### EXERCISE:
Locate the word "which" in the material, then show every line that holds it.

### SUPPLIED RECORDS:
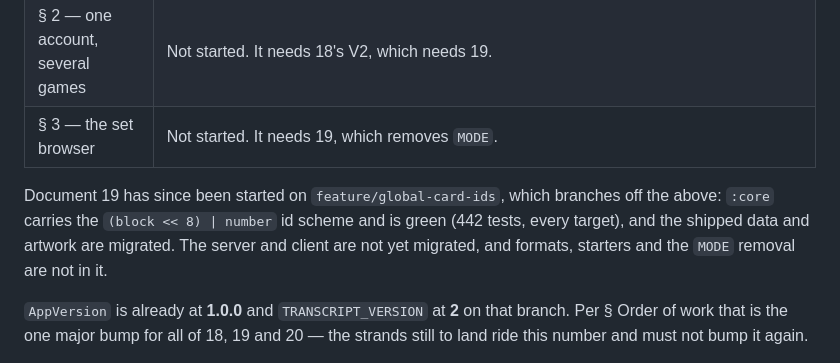
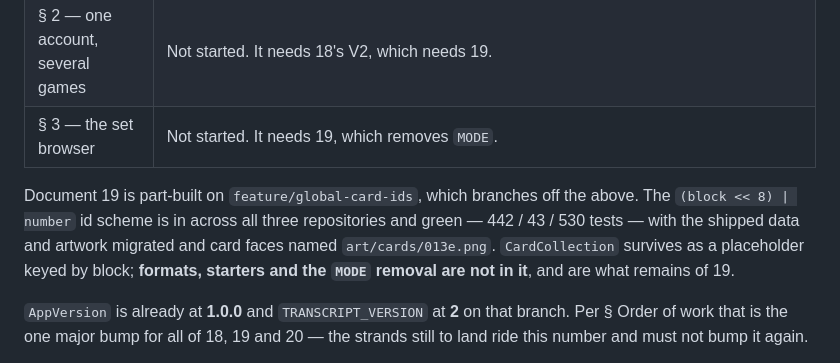
Before and after one commit to korobetski/tto-client, a Markdown page: docs/migration/20-CARD-COPIES-AND-PLATFORM-ACCOUNTS.md, the part around the change. Rendered like a GitHub page.

Commit message:
Record that the id scheme landed in all three repositories
Co-Authored-By: Claude Opus 5 <noreply@anthropic.com>

```diff
--- a/docs/migration/20-CARD-COPIES-AND-PLATFORM-ACCOUNTS.md
+++ b/docs/migration/20-CARD-COPIES-AND-PLATFORM-ACCOUNTS.md
@@ -8,10 +8,11 @@
 | § 2 — one account, several games | Not started. It needs 18's V2, which needs 19. |
 | § 3 — the set browser | Not started. It needs 19, which removes `MODE`. |
 
-Document 19 has since been started on `feature/global-card-ids`, which branches off the above:
-`:core` carries the `(block << 8) | number` id scheme and is green (442 tests, every target), and
-the shipped data and artwork are migrated. The server and client are not yet migrated, and formats,
-starters and the `MODE` removal are not in it.
+Document 19 is part-built on `feature/global-card-ids`, which branches off the above. The
+`(block << 8) | number` id scheme is in across all three repositories and green — 442 / 43 / 530
+tests — with the shipped data and artwork migrated and card faces named `art/cards/013e.png`.
+`CardCollection` survives as a placeholder keyed by block; **formats, starters and the `MODE`
+removal are not in it**, and are what remains of 19.
 
 `AppVersion` is already at **1.0.0** and `TRANSCRIPT_VERSION` at **2** on that branch. Per § Order
 of work that is the one major bump for all of 18, 19 and 20 — the strands still to land ride this
```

### OUTPUT FOR THIS EXERCISE:
 | § 2 — one account, several games | Not started. It needs 18's V2, which needs 19. |
 | § 3 — the set browser | Not started. It needs 19, which removes `MODE`. |
-Document 19 has since been started on `feature/global-card-ids`, which branches off the above:
+Document 19 is part-built on `feature/global-card-ids`, which branches off the above. The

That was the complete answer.